• **Problem to solve**: The expected answer is the data below, printed verbatim without its pictures.

[Given data — start]

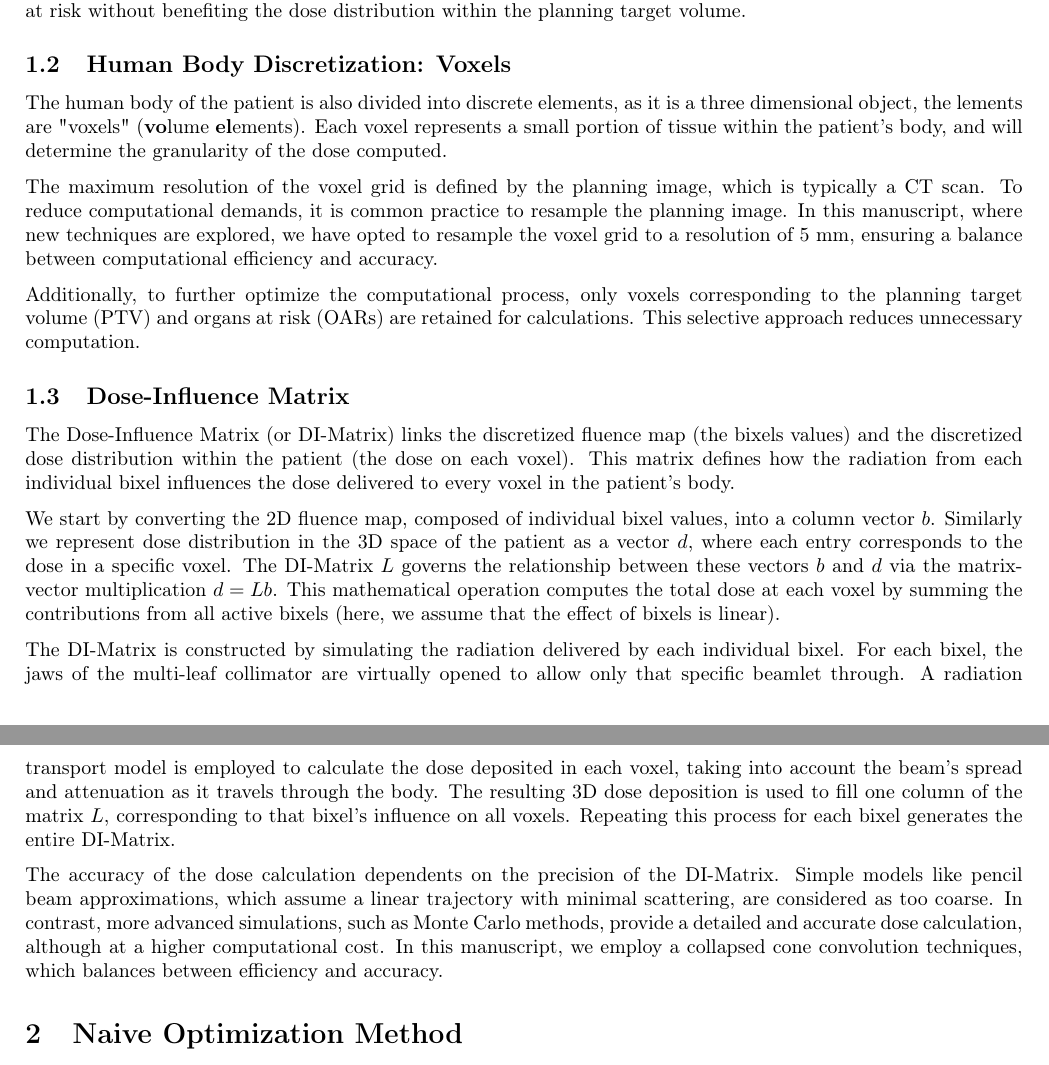
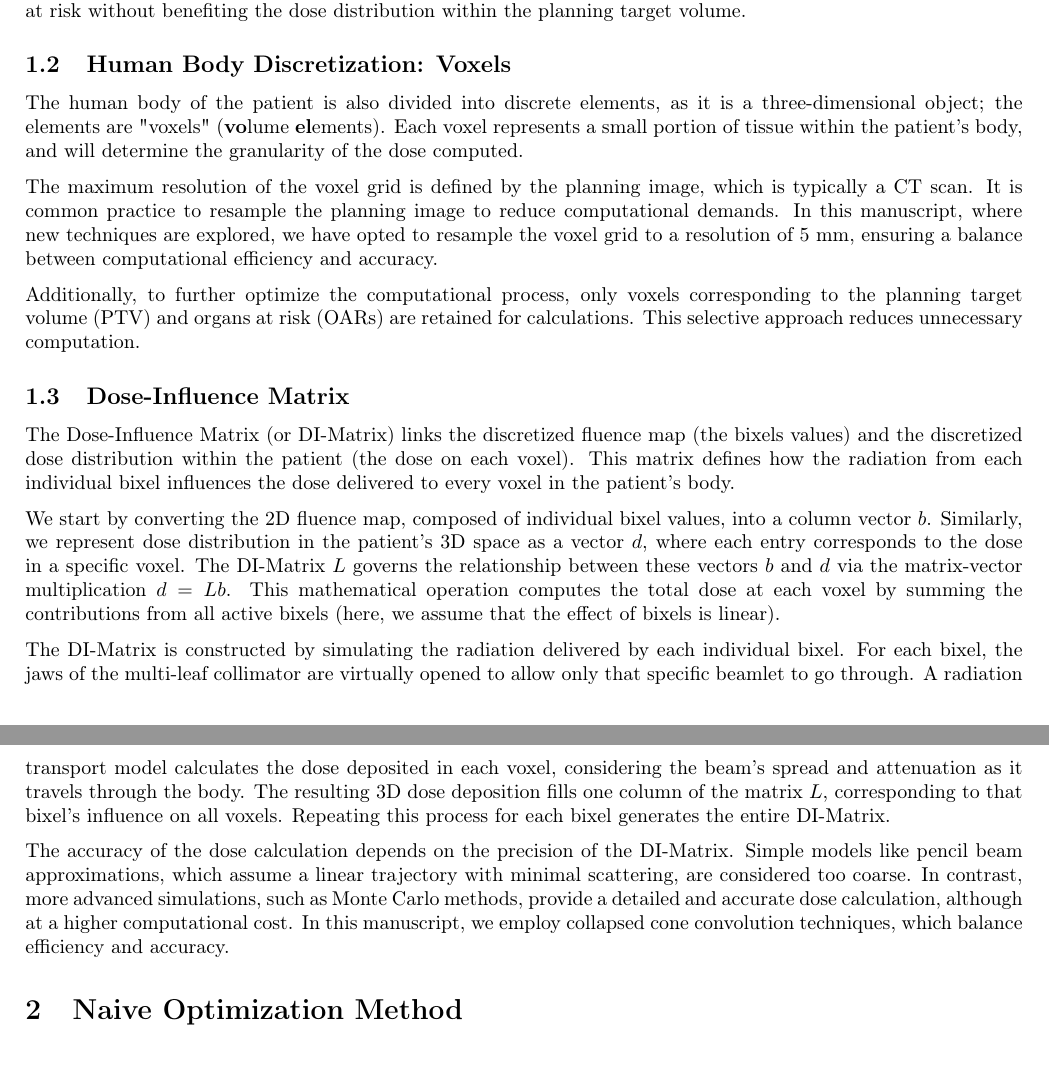
Before and after one commit to pauldubois98/PhD, a LaTeX paper (3_dosimetry_optimization/3_main.tex, which reads 3_dosimetry_optimization/3_content.tex): two parts of pages 2 and 3 of 4, joined at a grey line, cut so that both start at the same text. Compiled offline with pdfLaTeX.

Commit message:
grammarly edits

```diff
--- a/3_dosimetry_optimization/3_content.tex
+++ b/3_dosimetry_optimization/3_content.tex
@@ -18,11 +18,11 @@ Bixels whose beams do not affect the planning target volume are typically exclud
 Activating these bixels could only degrade dose quality by increasing the dose to organs at risk without benefiting the dose distribution within the planning target volume.
 
 \subsection[Voxels]{Human Body Discretization: Voxels}
-The human body of the patient is also divided into discrete elements, as it is a three dimensional object, the lements are "voxels" (\textbf{vo}lume \textbf{el}ements).
+The human body of the patient is also divided into discrete elements, as it is a three-dimensional object; the elements are "voxels" (\textbf{vo}lume \textbf{el}ements).
 Each voxel represents a small portion of tissue within the patient's body, and will determine the granularity of the dose computed.
 
 The maximum resolution of the voxel grid is defined by the planning image, which is typically a CT scan.
-To reduce computational demands, it is common practice to resample the planning image.
+It is common practice to resample the planning image to reduce computational demands.
 In this manuscript, where new techniques are explored, we have opted to resample the voxel grid to a resolution of 5 mm, ensuring a balance between computational efficiency and accuracy.
 
 Additionally, to further optimize the computational process, only voxels corresponding to the planning target volume (PTV) and organs at risk (OARs) are retained for calculations.
@@ -30,23 +30,23 @@ This selective approach reduces unnecessary computation.
 
 \subsection[DI-Matrix]{Dose-Influence Matrix}
 The Dose-Influence Matrix (or DI-Matrix) links the discretized fluence map (the bixels values) and the discretized dose distribution within the patient (the dose on each voxel).
-This matrix defines how the radiation from each individual bixel influences the dose delivered to every voxel in the patient’s body.
+This matrix defines how the radiation from each individual bixel influences the dose delivered to every voxel in the patient's body.
 
 We start by converting the 2D fluence map, composed of individual bixel values, into a column vector $b$.
-Similarly we represent dose distribution in the 3D space of the patient as a vector $d$, where each entry corresponds to the dose in a specific voxel.
+Similarly, we represent dose distribution in the patient's 3D space as a vector $d$, where each entry corresponds to the dose in a specific voxel.
 The DI-Matrix $L$ governs the relationship between these vectors $b$ and $d$ via the matrix-vector multiplication $d = Lb$.
 This mathematical operation computes the total dose at each voxel by summing the contributions from all active bixels (here, we assume that the effect of bixels is linear).
 
 The DI-Matrix is constructed by simulating the radiation delivered by each individual bixel.
-For each bixel, the jaws of the multi-leaf collimator are virtually opened to allow only that specific beamlet through.
-A radiation transport model is employed to calculate the dose deposited in each voxel, taking into account the beam's spread and attenuation as it travels through the body.
-The resulting 3D dose deposition is used to fill one column of the matrix $L$, corresponding to that bixel's influence on all voxels.
+For each bixel, the jaws of the multi-leaf collimator are virtually opened to allow only that specific beamlet to go through.
+A radiation transport model calculates the dose deposited in each voxel, considering the beam's spread and attenuation as it travels through the body.
+The resulting 3D dose deposition fills one column of the matrix $L$, corresponding to that bixel's influence on all voxels.
 Repeating this process for each bixel generates the entire DI-Matrix.
 
-The accuracy of the dose calculation dependents on the precision of the DI-Matrix.
-Simple models like pencil beam approximations, which assume a linear trajectory with minimal scattering, are considered as too coarse.
+The accuracy of the dose calculation depends on the precision of the DI-Matrix.
+Simple models like pencil beam approximations, which assume a linear trajectory with minimal scattering, are considered too coarse.
 In contrast, more advanced simulations, such as Monte Carlo methods, provide a detailed and accurate dose calculation, although at a higher computational cost.
-In this manuscript, we employ a collapsed cone convolution techniques, which balances between efficiency and accuracy.
+In this manuscript, we employ collapsed cone convolution techniques, which balance efficiency and accuracy.
 
 \section{Naive Optimization Method}
 % obvious ideal target: prescription*1_{PTV}
```
Also changed, not shown: 3_dosimetry_optimization/3_content.tex (2 more changed lines).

[Given data — finish]

• **Answer for this exercise**:
Before and after one commit to pauldubois98/PhD, a LaTeX paper (3_dosimetry_optimization/3_main.tex, which reads 3_dosimetry_optimization/3_content.tex): two parts of pages 2 and 3 of 4, joined at a grey line, cut so that both start at the same text. Compiled offline with pdfLaTeX.

Commit message:
grammarly edits

```diff
--- a/3_dosimetry_optimization/3_content.tex
+++ b/3_dosimetry_optimization/3_content.tex
@@ -18,11 +18,11 @@ Bixels whose beams do not affect the planning target volume are typically exclud
 Activating these bixels could only degrade dose quality by increasing the dose to organs at risk without benefiting the dose distribution within the planning target volume.
 
 \subsection[Voxels]{Human Body Discretization: Voxels}
-The human body of the patient is also divided into discrete elements, as it is a three dimensional object, the lements are "voxels" (\textbf{vo}lume \textbf{el}ements).
+The human body of the patient is also divided into discrete elements, as it is a three-dimensional object; the elements are "voxels" (\textbf{vo}lume \textbf{el}ements).
 Each voxel represents a small portion of tissue within the patient's body, and will determine the granularity of the dose computed.
 
 The maximum resolution of the voxel grid is defined by the planning image, which is typically a CT scan.
-To reduce computational demands, it is common practice to resample the planning image.
+It is common practice to resample the planning image to reduce computational demands.
 In this manuscript, where new techniques are explored, we have opted to resample the voxel grid to a resolution of 5 mm, ensuring a balance between computational efficiency and accuracy.
 
 Additionally, to further optimize the computational process, only voxels corresponding to the planning target volume (PTV) and organs at risk (OARs) are retained for calculations.
@@ -30,23 +30,23 @@ This selective approach reduces unnecessary computation.
 
 \subsection[DI-Matrix]{Dose-Influence Matrix}
 The Dose-Influence Matrix (or DI-Matrix) links the discretized fluence map (the bixels values) and the discretized dose distribution within the patient (the dose on each voxel).
-This matrix defines how the radiation from each individual bixel influences the dose delivered to every voxel in the patient’s body.
+This matrix defines how the radiation from each individual bixel influences the dose delivered to every voxel in the patient's body.
 
 We start by converting the 2D fluence map, composed of individual bixel values, into a column vector $b$.
-Similarly we represent dose distribution in the 3D space of the patient as a vector $d$, where each entry corresponds to the dose in a specific voxel.
+Similarly, we represent dose distribution in the patient's 3D space as a vector $d$, where each entry corresponds to the dose in a specific voxel.
 The DI-Matrix $L$ governs the relationship between these vectors $b$ and $d$ via the matrix-vector multiplication $d = Lb$.
 This mathematical operation computes the total dose at each voxel by summing the contributions from all active bixels (here, we assume that the effect of bixels is linear).
 
 The DI-Matrix is constructed by simulating the radiation delivered by each individual bixel.
-For each bixel, the jaws of the multi-leaf collimator are virtually opened to allow only that specific beamlet through.
-A radiation transport model is employed to calculate the dose deposited in each voxel, taking into account the beam's spread and attenuation as it travels through the body.
-The resulting 3D dose deposition is used to fill one column of the matrix $L$, corresponding to that bixel's influence on all voxels.
+For each bixel, the jaws of the multi-leaf collimator are virtually opened to allow only that specific beamlet to go through.
+A radiation transport model calculates the dose deposited in each voxel, considering the beam's spread and attenuation as it travels through the body.
+The resulting 3D dose deposition fills one column of the matrix $L$, corresponding to that bixel's influence on all voxels.
 Repeating this process for each bixel generates the entire DI-Matrix.
 
-The accuracy of the dose calculation dependents on the precision of the DI-Matrix.
-Simple models like pencil beam approximations, which assume a linear trajectory with minimal scattering, are considered as too coarse.
+The accuracy of the dose calculation depends on the precision of the DI-Matrix.
+Simple models like pencil beam approximations, which assume a linear trajectory with minimal scattering, are considered too coarse.
 In contrast, more advanced simulations, such as Monte Carlo methods, provide a detailed and accurate dose calculation, although at a higher computational cost.
-In this manuscript, we employ a collapsed cone convolution techniques, which balances between efficiency and accuracy.
+In this manuscript, we employ collapsed cone convolution techniques, which balance efficiency and accuracy.
 
 \section{Naive Optimization Method}
 % obvious ideal target: prescription*1_{PTV}
```
Also changed, not shown: 3_dosimetry_optimization/3_content.tex (2 more changed lines).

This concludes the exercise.